1 May 2019
Breaking the impasse… resolving conflict using mediation techniques
By Amanda Nudds, Solicitor and Mediator, Hayes + Storr.
The seemingly interminable failure of MPs to agree with Britain’s withdrawal agreement from the EU is typical of many intractable disputes. At some point in our lives, most of us will find ourselves at odds with someone over something. Each person will have their own ideas about what’s right (usually based on what’s most important to them) but that can result in both parties being totally unable to agree with an outcome – and a stalemate ensues.
Breaking that impasse can seem difficult, if not impossible. And that’s where mediation comes in. A form of dispute resolution used to prevent (or conclude) court proceedings. Here are ten useful techniques used in meditation to help find a settlement:
1. PARTICIPATION It’s important that both parties are willing to engage in the process, can put forward proposals as well as consider any proposals received.
2. EVIDENCE Both parties must be upfront and make available all key documentary evidence – so each side can understand the other’s position.
3. STATE YOUR POSITION Make your position clear from the outset, as it may be that one party has misinterpreted the other’s position. Explain what you believe to be right and why, and what you hope to achieve.
4. WORK TOWARDS A SETTLEMENT Initially, each party’s aim will be to win, but it’s important to realise that resolution isn’t going to be a ‘win’ for one and a ‘loss’ for another – it will be a compromise that enables both parties to move on.
5. BE RESPECTFUL Whatever your feelings, it’s important to treat the other party with respect.
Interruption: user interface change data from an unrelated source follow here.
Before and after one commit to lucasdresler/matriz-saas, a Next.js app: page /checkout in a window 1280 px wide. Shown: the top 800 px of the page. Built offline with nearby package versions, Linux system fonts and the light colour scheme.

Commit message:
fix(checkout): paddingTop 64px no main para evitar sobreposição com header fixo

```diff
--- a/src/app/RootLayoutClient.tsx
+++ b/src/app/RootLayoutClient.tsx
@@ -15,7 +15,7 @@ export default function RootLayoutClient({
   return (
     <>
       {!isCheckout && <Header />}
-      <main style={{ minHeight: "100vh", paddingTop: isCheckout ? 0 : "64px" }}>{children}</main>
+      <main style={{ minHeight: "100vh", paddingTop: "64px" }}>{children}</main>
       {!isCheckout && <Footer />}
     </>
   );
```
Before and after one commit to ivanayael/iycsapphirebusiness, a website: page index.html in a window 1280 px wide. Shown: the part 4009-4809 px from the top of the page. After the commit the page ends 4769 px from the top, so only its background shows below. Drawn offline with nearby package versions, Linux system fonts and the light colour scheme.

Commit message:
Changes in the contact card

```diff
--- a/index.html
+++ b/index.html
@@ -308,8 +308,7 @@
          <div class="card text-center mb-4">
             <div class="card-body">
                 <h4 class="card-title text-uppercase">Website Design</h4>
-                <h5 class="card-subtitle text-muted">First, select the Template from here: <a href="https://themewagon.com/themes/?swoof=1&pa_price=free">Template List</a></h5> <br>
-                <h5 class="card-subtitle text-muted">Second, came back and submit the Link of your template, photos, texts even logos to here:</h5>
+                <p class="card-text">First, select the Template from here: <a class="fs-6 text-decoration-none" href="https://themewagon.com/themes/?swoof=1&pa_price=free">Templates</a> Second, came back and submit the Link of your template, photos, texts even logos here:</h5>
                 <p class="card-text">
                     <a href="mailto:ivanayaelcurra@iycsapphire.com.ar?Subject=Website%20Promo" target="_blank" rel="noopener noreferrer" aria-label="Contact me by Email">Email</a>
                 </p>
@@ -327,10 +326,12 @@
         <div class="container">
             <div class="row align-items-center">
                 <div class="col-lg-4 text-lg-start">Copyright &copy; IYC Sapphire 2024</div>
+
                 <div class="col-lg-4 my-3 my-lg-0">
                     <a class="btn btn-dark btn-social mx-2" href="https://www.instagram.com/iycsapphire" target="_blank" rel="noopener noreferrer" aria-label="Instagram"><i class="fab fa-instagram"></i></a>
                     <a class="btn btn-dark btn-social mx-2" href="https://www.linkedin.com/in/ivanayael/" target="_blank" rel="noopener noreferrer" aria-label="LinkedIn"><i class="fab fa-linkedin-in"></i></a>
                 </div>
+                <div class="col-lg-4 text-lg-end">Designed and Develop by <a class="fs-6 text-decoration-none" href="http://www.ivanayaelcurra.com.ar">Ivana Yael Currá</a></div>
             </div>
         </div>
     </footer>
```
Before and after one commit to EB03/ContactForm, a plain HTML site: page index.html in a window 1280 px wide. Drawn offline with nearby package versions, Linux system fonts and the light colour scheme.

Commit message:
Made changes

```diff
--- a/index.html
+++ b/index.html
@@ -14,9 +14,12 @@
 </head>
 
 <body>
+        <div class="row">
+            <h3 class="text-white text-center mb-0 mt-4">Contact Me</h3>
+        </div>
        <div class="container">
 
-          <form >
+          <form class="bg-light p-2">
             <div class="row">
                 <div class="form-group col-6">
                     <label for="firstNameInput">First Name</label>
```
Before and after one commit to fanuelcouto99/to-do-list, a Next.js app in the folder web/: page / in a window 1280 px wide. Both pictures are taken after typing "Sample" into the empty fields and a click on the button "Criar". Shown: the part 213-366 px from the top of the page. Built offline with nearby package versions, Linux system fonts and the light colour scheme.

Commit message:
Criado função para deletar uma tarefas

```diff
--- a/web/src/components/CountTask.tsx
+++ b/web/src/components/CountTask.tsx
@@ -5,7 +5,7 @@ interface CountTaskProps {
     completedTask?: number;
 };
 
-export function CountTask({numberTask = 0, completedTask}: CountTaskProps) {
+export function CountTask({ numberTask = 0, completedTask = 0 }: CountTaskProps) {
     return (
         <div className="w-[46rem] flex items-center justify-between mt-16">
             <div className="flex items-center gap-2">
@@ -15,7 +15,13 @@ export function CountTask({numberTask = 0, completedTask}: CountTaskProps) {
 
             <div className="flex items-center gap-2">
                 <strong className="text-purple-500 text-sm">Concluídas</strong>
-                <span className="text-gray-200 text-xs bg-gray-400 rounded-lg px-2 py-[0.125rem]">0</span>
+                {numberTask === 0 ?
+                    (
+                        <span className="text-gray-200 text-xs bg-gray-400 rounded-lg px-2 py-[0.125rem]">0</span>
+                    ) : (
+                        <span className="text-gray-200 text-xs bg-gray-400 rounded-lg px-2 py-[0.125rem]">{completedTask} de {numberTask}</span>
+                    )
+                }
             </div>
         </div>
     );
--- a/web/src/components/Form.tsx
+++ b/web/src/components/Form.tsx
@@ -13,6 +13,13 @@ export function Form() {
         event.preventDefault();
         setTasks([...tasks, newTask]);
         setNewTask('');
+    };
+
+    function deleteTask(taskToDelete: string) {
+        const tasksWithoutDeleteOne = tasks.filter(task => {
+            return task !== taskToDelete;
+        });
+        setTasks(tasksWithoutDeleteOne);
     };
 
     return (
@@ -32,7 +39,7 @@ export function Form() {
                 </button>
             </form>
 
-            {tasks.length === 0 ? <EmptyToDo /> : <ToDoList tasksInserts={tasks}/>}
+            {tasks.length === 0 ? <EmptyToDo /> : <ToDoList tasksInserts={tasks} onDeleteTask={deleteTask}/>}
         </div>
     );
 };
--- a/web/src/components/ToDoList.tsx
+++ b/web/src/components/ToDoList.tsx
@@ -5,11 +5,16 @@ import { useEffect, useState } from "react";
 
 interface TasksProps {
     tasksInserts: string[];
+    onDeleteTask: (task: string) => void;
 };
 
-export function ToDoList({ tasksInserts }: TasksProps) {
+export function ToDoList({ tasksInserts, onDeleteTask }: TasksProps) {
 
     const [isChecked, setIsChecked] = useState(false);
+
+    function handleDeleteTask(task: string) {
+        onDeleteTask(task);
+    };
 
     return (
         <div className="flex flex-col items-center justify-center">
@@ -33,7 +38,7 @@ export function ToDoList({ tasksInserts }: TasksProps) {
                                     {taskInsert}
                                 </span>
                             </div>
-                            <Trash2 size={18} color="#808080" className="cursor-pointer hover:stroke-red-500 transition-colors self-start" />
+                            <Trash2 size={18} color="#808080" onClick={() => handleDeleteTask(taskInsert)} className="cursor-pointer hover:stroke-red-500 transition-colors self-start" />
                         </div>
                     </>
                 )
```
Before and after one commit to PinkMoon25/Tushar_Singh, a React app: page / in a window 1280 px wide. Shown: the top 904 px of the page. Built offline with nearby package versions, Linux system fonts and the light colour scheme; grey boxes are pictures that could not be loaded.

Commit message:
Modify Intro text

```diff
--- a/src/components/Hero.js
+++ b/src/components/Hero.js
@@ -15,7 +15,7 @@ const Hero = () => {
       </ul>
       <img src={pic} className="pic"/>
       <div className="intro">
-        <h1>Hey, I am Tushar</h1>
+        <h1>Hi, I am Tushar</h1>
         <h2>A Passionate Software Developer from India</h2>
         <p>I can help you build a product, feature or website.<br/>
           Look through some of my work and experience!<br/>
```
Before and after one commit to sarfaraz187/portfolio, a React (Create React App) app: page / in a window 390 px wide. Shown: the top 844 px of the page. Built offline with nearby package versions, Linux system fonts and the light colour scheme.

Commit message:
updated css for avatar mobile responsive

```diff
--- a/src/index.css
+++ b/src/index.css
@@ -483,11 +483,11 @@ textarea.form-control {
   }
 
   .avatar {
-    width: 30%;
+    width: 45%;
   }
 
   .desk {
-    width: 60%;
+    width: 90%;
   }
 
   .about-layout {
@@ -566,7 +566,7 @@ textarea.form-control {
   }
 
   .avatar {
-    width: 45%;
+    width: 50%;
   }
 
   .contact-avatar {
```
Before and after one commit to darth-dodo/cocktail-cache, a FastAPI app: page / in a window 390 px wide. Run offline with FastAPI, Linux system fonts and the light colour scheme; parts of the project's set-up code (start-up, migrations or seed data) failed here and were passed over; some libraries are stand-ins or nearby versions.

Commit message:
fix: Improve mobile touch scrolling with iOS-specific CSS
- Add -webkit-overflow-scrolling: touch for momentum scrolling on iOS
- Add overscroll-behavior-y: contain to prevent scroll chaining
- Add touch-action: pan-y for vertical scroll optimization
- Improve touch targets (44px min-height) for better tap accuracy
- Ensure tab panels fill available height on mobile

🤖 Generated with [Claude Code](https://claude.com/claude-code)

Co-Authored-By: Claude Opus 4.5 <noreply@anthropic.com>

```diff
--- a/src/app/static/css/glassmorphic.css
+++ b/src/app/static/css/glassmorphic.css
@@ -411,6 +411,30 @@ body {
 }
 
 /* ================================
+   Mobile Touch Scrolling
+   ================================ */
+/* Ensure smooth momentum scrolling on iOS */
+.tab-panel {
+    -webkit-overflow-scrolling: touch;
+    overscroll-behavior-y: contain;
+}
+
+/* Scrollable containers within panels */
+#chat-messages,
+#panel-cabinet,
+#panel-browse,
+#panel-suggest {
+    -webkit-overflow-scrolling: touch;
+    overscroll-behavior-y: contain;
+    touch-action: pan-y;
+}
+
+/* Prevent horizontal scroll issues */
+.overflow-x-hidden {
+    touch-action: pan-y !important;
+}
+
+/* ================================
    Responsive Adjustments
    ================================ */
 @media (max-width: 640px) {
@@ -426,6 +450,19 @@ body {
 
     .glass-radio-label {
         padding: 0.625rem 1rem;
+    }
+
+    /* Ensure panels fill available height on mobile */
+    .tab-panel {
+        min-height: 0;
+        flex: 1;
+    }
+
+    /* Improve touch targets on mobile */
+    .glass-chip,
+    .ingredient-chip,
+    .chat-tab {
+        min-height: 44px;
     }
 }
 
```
Being insulting only creates more barriers and makes it more difficult for any resolution to be achieved.
6. BE PERSUASIVE Highlight the merits of your position. It’s possible that the other party’s point of view may not be as strong as they originally believed. This can also bring the other party’s attention to the mutual benefits of a deal.
7. INTERESTS Identifying the other party’s interests can be difficult – but once you’ve asked questions and gleaned more information on what they want to achieve, you’ll have a much better understanding of what can be done.
8. BRAINSTORMING Neither party is going to leave with a settlement that includes everything they want. Explore and identify options that will satisfy both parties.
9. EMOTION Although conflict often gives rise to anger and frustration, it’s important to keep your emotions in check so you are able to think clearly and practically.
10. PATIENCE A fully-informed overview can take time before a final settlement is reached, so try and remain patient – it will pay off eventually!
If you’re currently locked in a dispute and would like to find a way out, call Hayes + Storr on 01328 863231 and ask to speak to Amanda Nudds. If you require advice on any other legal matter call 01328 863231 or email firstname.lastname@example.org.
This article aims to supply general information, but it is not intended to constitute advice. Every effort is made to ensure that the law referred to is correct at the date of publication and to avoid any statement which may mislead. However, no duty of care is assumed to any person and no liability is accepted for any omission or inaccuracy. Always seek our specific advice.